Max Rowe, Outreach Administrator, LATEST2 & Advanced Metallic Systems CDT, commented, “Materials Science is a subject area which has fantastic career opportunities and allows you to combine the study of physics, chemistry and engineering in higher education. Unfortunately the subject is not well known amongst school children and these summer schools are a great way for us to spread the word and engage students with the subject. By combining practical activities with subject talks and industry visits we are able to give the students a varied experience over the 4 days and hopefully foster their interest in the subject in years to come.”
Spokesperson Gemma Murphy from The Smallpeice Trust commented, “We are very grateful for the support from LATEST2 and the University of Manchester. A key focus of this course is to give young people hands-on engineering experiences and to open their eyes to the rich and varied progression routes available to them. They have all learned a tremendous amount and really enjoyed every minute of their stay at the university.”
The Smallpeice Trust Engineering Materials course is part of an ongoing programme of subsidised residential courses to help young people aged 13 to 18 develop skills in engineering, design, technology and manufacturing.
Founded by Dr Cosby Smallpeice in 1966, The Trust has grown tremendously over the past 45 years, helping thousands of young people find a successful career in a multitude of disciplines within the industry from engineering materials, marine technology and naval architecture to nanotechnology and structural engineering. Through running residential courses and STEM enrichment days, 17,677 students have attended a Smallpeice activity in the past year.
The new course timetable for 2012 will be launched in the Autumn. Places are allocated on a first come, first served basis. To find out more, visit www.smallpeicetrust.org.uk, or telephone The Smallpeice Trust on 01926 333200.
Notes to Editor
About The Smallpeice Trust
The Smallpeice Trust is an independent charitable trust which promotes engineering as a career, primarily through the provision of residential courses for young people aged 13 to 18.
The Smallpeice Trust was founded in 1966 by Dr Cosby Smallpeice, a pioneering engineer and inventor of the Smallpeice Lathe. Following the stock market flotation of his company Martonair, Dr Smallpeice invested his energy and part of his personal fortune to set up the Trust to ensure that British industry could continuously benefit from his proven design and engineering philosophies: “Simplicity in design, economy in production.”
In 2009/10, The Smallpeice Trust ran 30 residential courses for 1,700 school-aged students at universities across the country, with girls accounting for 38%. In addition, 15,977 students attended a Smallpeice in-school STEM masterclass.
About The School of Materials:
"Materials engineering and innovation are at the heart of the modern world.
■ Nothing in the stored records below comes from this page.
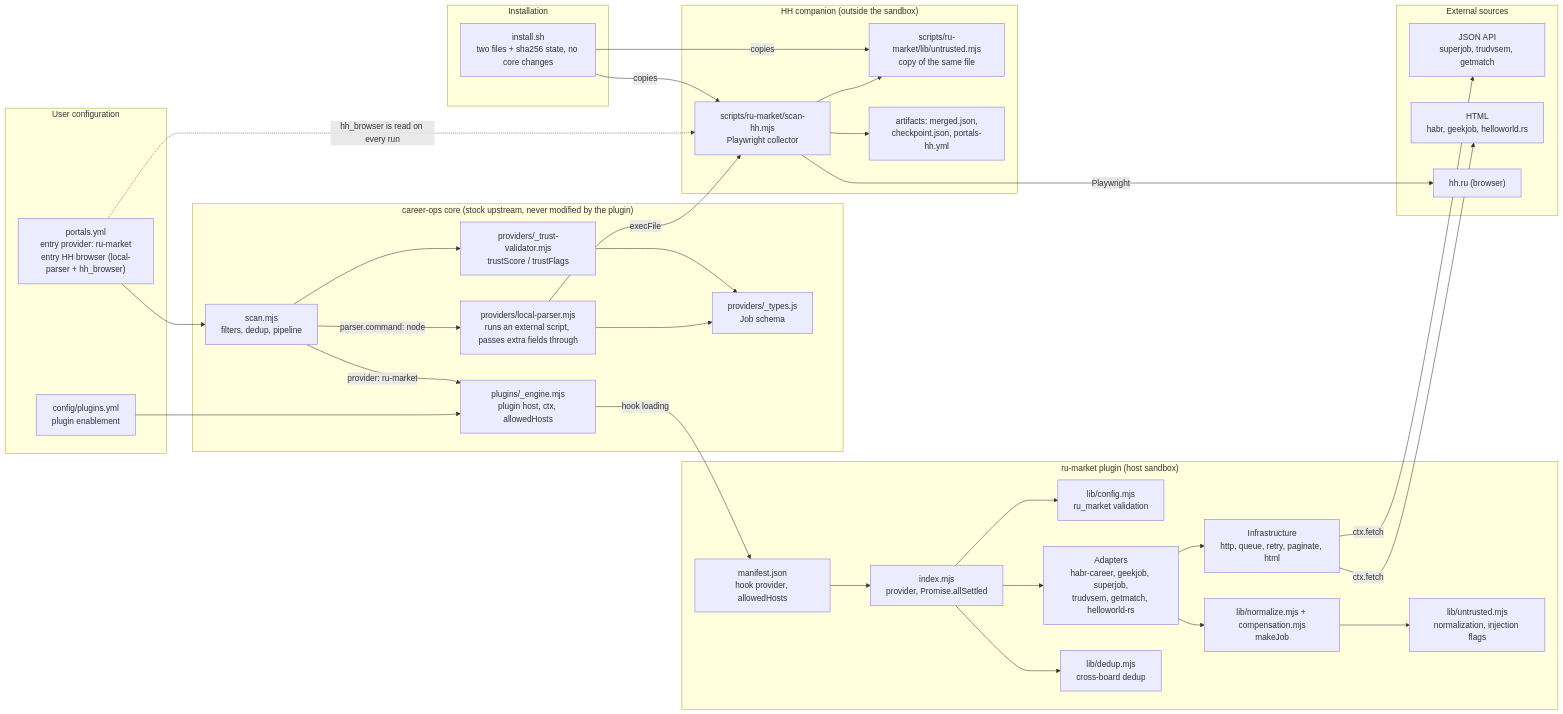
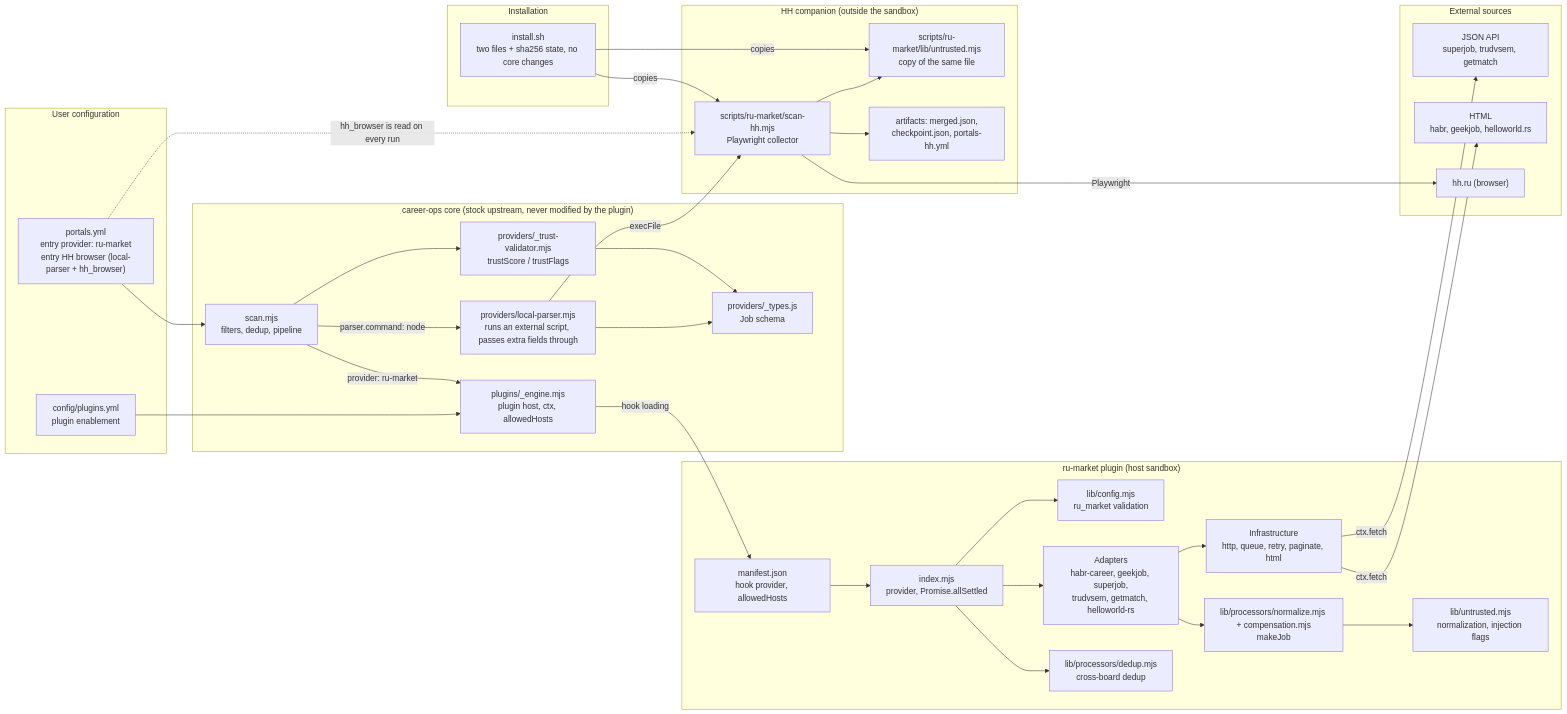
Before and after one commit to WindowGenerator/career-ops-plugin-ru-market: the diagram in docs/architecture/components.md, drawn with Mermaid. The commit also changed 33 other files, not shown here.

First line of the commit message:
refactor: move processors to lib/processors

````diff
--- a/docs/architecture/components.md
+++ b/docs/architecture/components.md
@@ -13,70 +13,70 @@
 ```mermaid
 flowchart LR
   subgraph User["User configuration"]
     PY["portals.yml<br/>entry provider: ru-market<br/>entry HH browser (local-parser + hh_browser)"]
     PLY["config/plugins.yml<br/>plugin enablement"]
   end
 
   subgraph Core["career-ops core (stock upstream, never modified by the plugin)"]
     SCAN["scan.mjs<br/>filters, dedup, pipeline"]
     ENG["plugins/_engine.mjs<br/>plugin host, ctx, allowedHosts"]
     LP["providers/local-parser.mjs<br/>runs an external script, passes extra fields through"]
     TV["providers/_trust-validator.mjs<br/>trustScore / trustFlags"]
     TYPES["providers/_types.js<br/>Job schema"]
   end
 
   subgraph Plugin["ru-market plugin (host sandbox)"]
     MAN["manifest.json<br/>hook provider, allowedHosts"]
     IDX["index.mjs<br/>provider, Promise.allSettled"]
     CFG["lib/config.mjs<br/>ru_market validation"]
     AD["Adapters<br/>habr-career, geekjob, superjob,<br/>trudvsem, getmatch, helloworld-rs"]
     INF["Infrastructure<br/>http, queue, retry, paginate, html"]
-    NORM["lib/normalize.mjs + compensation.mjs<br/>makeJob"]
+    NORM["lib/processors/normalize.mjs + compensation.mjs<br/>makeJob"]
     UNT["lib/untrusted.mjs<br/>normalization, injection flags"]
-    DD["lib/dedup.mjs<br/>cross-board dedup"]
+    DD["lib/processors/dedup.mjs<br/>cross-board dedup"]
   end
 
   subgraph Comp["HH companion (outside the sandbox)"]
     SH["scripts/ru-market/scan-hh.mjs<br/>Playwright collector"]
     SUNT["scripts/ru-market/lib/untrusted.mjs<br/>copy of the same file"]
     ART["artifacts: merged.json,<br/>checkpoint.json, portals-hh.yml"]
   end
 
   subgraph Inst["Installation"]
     INSH["install.sh<br/>two files + sha256 state, no core changes"]
   end
 
   subgraph Ext["External sources"]
     API["JSON API<br/>superjob, trudvsem, getmatch"]
     HTML["HTML<br/>habr, geekjob, helloworld.rs"]
     HH["hh.ru (browser)"]
   end
 
   PY --> SCAN
   PLY --> ENG
   SCAN -->|"provider: ru-market"| ENG
   ENG -->|"hook loading"| MAN
   MAN --> IDX
   IDX --> CFG
   IDX --> AD
   AD --> INF
   AD --> NORM
   NORM --> UNT
   IDX --> DD
   INF -->|"ctx.fetch"| API
   INF -->|"ctx.fetch"| HTML
 
   SCAN -->|"parser.command: node"| LP
   LP -->|"execFile"| SH
   SH --> SUNT
   SH -->|"Playwright"| HH
   SH --> ART
   PY -.->|"hh_browser is read on every run"| SH
 
   SCAN --> TV
   LP --> TYPES
   TV --> TYPES
 
   INSH -->|"copies"| SH
   INSH -->|"copies"| SUNT
 ```
````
Everyday people watch television, use computers, read newspapers, drive a car, fly in a plane, need medical treatment or use performance and fashion clothing."
Professor Robert J. Young - Head of the School of Materials.
We offer eight undergraduate courses at the School of Materials, some of which include industrial training, these include Materials Science and Engineering, as well as Biomedical Materials Science.